In 2010, when all SAARC countries were being ruled by democratically-elected governments for the first time in history, Bangladesh proposed a SAARC Charter of Democracy. But the proposed text miserably fell short of universal standards of democratic governance. This brief spell with liberal democracy across the neighbourhood eventually evaporated.

Prime Minister Sheikh Hasina has been stressing the need to end poverty in South Asia. Ending poverty entails upholding human rights and dignity. The grave deterioration of human rights across South Asia in the last decade has seen national judiciaries struggling to keep up with the free fall. Indeed, the independence of judiciaries is under strain across South Asia.

The 18th SAARC summit in Nepal, in 2014. Photo credit: Narendra Shrestha/ AFP

In this context, it is important to relay to the public the potential for a regional human rights system.
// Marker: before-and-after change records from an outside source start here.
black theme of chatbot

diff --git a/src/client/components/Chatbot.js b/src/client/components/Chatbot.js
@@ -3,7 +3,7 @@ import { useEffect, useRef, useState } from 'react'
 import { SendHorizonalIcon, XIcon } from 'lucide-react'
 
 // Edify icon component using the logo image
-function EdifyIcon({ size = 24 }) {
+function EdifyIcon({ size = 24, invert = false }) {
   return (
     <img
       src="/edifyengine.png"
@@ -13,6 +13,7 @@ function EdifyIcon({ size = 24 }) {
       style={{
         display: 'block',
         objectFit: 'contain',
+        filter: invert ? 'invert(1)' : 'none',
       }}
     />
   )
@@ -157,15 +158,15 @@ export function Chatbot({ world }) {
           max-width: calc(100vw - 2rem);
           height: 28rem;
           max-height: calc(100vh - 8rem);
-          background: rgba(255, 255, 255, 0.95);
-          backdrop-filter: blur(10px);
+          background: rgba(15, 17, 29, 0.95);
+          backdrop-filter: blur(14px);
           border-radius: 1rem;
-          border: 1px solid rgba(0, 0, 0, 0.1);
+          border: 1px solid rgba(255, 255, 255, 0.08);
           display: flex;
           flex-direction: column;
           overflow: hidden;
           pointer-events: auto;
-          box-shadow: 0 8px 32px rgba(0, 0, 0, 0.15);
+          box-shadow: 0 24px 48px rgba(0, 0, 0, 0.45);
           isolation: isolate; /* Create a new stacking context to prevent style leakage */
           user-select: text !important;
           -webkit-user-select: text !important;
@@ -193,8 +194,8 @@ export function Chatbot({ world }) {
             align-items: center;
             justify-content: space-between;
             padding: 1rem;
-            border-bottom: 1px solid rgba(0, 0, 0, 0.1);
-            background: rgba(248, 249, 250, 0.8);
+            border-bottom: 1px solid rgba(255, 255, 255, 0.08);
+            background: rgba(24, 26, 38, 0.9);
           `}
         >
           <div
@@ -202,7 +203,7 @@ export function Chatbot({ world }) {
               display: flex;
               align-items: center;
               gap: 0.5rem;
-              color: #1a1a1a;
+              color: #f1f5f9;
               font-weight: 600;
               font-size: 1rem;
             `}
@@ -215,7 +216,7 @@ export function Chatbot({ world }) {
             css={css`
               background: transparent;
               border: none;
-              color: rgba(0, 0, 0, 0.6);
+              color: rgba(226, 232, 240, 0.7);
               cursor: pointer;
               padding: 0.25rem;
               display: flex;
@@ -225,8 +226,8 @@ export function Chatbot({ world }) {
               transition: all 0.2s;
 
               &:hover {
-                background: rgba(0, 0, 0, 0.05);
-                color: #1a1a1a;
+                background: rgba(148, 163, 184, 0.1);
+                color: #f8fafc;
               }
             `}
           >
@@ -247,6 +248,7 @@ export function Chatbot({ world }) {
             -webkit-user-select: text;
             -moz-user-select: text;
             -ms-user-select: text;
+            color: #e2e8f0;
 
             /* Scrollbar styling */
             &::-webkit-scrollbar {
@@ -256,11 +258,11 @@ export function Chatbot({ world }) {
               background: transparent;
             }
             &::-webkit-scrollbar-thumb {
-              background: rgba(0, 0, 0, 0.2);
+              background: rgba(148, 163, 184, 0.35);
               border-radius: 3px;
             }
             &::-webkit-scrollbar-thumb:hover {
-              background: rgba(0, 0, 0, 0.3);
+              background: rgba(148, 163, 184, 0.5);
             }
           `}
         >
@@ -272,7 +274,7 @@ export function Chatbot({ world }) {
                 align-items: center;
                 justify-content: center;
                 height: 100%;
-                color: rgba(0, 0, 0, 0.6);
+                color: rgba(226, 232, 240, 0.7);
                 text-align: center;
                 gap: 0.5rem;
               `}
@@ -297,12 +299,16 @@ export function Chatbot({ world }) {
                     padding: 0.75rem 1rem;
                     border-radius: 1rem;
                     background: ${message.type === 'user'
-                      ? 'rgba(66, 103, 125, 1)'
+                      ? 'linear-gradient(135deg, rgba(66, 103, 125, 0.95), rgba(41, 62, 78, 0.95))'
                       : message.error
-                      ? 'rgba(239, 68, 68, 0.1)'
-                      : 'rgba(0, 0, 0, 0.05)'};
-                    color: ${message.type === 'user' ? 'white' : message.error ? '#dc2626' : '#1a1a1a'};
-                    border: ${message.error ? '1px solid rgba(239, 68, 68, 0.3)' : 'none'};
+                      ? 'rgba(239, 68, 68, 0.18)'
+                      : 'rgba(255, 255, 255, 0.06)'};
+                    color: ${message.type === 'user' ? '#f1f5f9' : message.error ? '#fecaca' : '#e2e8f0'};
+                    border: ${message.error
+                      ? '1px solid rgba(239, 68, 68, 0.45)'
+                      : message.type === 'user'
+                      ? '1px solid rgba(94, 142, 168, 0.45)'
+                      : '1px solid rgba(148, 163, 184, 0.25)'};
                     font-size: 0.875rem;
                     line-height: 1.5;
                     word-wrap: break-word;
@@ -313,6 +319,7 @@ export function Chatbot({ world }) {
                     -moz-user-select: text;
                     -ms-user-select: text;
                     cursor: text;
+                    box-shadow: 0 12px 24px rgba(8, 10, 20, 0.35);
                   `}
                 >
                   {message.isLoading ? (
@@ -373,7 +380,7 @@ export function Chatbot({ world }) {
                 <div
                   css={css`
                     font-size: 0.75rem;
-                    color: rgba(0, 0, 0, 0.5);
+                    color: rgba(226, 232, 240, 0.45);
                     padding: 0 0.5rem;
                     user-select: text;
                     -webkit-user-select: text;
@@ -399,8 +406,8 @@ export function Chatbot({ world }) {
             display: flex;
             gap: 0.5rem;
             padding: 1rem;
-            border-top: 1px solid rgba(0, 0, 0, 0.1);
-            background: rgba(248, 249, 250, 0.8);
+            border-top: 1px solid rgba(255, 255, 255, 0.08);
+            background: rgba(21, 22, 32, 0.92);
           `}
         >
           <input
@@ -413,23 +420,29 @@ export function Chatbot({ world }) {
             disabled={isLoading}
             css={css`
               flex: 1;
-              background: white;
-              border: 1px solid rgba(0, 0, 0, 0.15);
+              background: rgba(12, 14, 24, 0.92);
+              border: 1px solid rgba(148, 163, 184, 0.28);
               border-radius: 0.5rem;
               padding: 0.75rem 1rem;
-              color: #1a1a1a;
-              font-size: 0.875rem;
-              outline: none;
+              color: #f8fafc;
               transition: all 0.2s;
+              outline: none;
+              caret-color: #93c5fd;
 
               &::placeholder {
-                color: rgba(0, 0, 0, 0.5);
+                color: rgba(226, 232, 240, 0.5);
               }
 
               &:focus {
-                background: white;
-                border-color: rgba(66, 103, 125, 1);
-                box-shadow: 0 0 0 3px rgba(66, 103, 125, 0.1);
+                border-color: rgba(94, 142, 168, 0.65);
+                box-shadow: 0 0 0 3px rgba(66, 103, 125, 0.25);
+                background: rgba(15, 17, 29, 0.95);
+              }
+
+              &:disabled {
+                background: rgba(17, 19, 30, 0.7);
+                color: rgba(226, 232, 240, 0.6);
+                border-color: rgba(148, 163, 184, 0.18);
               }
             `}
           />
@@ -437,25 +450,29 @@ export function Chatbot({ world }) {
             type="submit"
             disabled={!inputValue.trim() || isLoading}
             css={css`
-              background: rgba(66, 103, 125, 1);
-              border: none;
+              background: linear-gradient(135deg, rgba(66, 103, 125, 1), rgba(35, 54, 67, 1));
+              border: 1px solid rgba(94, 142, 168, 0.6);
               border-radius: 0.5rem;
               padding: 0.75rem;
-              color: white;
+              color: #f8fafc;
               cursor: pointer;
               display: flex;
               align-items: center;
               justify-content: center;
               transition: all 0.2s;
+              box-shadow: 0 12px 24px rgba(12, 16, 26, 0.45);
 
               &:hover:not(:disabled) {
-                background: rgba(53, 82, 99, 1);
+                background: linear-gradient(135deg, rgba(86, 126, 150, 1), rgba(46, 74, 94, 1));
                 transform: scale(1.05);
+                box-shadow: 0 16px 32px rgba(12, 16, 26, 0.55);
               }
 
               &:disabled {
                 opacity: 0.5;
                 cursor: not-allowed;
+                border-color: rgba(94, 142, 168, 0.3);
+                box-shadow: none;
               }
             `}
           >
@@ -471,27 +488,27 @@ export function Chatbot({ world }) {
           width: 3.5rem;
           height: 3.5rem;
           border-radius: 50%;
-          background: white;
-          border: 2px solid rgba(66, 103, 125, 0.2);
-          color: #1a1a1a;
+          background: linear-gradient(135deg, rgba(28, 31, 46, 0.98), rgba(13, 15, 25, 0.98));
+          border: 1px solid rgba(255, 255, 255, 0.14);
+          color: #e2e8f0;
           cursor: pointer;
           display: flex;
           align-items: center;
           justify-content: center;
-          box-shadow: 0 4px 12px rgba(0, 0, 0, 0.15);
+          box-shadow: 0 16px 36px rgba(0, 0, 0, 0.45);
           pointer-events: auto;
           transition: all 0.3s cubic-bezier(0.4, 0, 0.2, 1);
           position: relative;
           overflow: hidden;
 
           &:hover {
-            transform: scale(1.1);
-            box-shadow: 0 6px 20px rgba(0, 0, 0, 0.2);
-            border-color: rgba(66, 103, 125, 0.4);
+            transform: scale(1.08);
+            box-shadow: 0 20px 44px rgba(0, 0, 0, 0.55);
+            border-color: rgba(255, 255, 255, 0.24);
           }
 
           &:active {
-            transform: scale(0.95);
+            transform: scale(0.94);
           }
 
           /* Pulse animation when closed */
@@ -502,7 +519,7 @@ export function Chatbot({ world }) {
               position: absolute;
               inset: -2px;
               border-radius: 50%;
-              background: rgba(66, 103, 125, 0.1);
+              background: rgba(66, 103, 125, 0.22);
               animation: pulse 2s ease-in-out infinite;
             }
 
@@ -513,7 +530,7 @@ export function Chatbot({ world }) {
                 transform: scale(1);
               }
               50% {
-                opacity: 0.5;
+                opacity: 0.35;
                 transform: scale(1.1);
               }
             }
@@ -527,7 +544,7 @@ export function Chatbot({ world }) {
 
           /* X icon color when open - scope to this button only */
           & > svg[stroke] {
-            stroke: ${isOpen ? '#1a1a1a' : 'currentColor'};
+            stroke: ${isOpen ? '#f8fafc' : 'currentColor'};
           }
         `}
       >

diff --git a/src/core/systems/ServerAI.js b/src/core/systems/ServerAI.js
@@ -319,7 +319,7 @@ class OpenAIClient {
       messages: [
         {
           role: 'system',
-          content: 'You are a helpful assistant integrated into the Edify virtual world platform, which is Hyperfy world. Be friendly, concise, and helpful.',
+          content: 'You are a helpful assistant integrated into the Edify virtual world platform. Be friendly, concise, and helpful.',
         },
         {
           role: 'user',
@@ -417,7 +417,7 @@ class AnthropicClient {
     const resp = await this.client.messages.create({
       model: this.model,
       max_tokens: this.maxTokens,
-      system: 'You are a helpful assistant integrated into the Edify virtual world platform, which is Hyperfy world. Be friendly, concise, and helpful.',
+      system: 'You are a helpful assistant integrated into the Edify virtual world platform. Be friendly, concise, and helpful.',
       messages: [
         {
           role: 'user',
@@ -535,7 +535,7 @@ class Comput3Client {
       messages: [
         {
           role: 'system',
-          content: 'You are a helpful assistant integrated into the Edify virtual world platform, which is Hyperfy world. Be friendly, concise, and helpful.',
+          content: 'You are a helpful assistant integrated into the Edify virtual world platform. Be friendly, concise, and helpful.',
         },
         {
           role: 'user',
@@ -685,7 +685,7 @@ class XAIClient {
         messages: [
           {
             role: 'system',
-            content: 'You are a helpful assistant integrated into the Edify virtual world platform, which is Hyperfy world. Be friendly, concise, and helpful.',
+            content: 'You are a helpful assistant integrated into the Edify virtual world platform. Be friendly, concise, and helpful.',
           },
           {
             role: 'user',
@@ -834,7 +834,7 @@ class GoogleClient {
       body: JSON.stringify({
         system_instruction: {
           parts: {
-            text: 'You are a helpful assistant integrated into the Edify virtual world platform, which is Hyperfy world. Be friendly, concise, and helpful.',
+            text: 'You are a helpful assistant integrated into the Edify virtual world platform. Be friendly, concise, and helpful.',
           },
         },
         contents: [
The key element of a regional human rights system is that when all legal avenues within a country are exhausted, then an aggrieved person may approach a regional human rights body for redress.

For example, after losing an appeal in the highest court of the country, the person may approach a regional human rights court. Alternatively, if a case is not investigated properly or stuck in a limbo, the aggrieved person may approach a regional human rights body for a quasi-judicial review.

Europe boasts of the European Convention on Human Rights under the Council of Europe. The convention was pioneered by British Conservatives in the aftermath of the Second World War.

Many countries in the Americas are state parties to the American Convention on Human Rights.

The African Union has the African Charter on Human and Peoples’ Rights. It is unique for its notion of peoples’ rights, which refer to collective environmental, economic, social and cultural rights.

The Arab League adopted a Charter on Human Rights in 2004. The ASEAN Human Rights Declaration was adopted in 2012.

Regional court

The existing regional human rights courts include the European Court of Human Rights that is responsible for upholding the Council of Europe convention, the African Court of Human and Peoples’ Rights that is responsible for upholding the African Union human rights charter and the Inter-American Court of Human Rights that is responsible for upholding the human rights charter of the Americas.

A regional court of final appeal can have a broad mandate beyond human rights and cover issues of policy or other legal fields. The European Union has the European Court of Justice and the Caribbean Community has the Caribbean Court of Justice. A regional court can prove useful to SAARC. For example, the SAARC convention on mutual legal assistance in criminal matters can be enforced through a regional court.

These courts may adjudicate in disputes between an individual and a state or in interstate disputes.

Another model can be to follow the system of UN human rights treaty bodies. An aggrieved citizen can approach these committees and ask for a determination on whether a state party violated a UN human rights treaty. A determination can result in reparations. Several cases from South Asia have been heard before these committees, including Bhandari from Nepal and Peiris from Sri Lanka. This system can prove useful in the absence of a regional court of final appeal.

Regional commission

The most lacklustre model is to have a regional commission vet a case before allowing it to proceed to a court. This is the case with the Inter-American Commission on Human Rights, which scrutinizes cases before permitting hearings in the Inter-American court. An African commission also exists.

The experience of national human rights commissions in South Asia should tell us that such commissions often serve governments that want to brush up their human rights credentials without taking substantive action. Nevertheless, national commissions are vital institutions.

In all likelihood, a regional human rights system is a pipe dream in the current geopolitical context. South Asia desperately needs leadership that recognises the unfolding human rights crisis in the neighbourhood. Governments need to call out human rights abuses and take concrete steps to meet international obligations within their own boundaries.

Umran Chowdhury works in the legal field.

This article first appeared in Dhaka Tribune.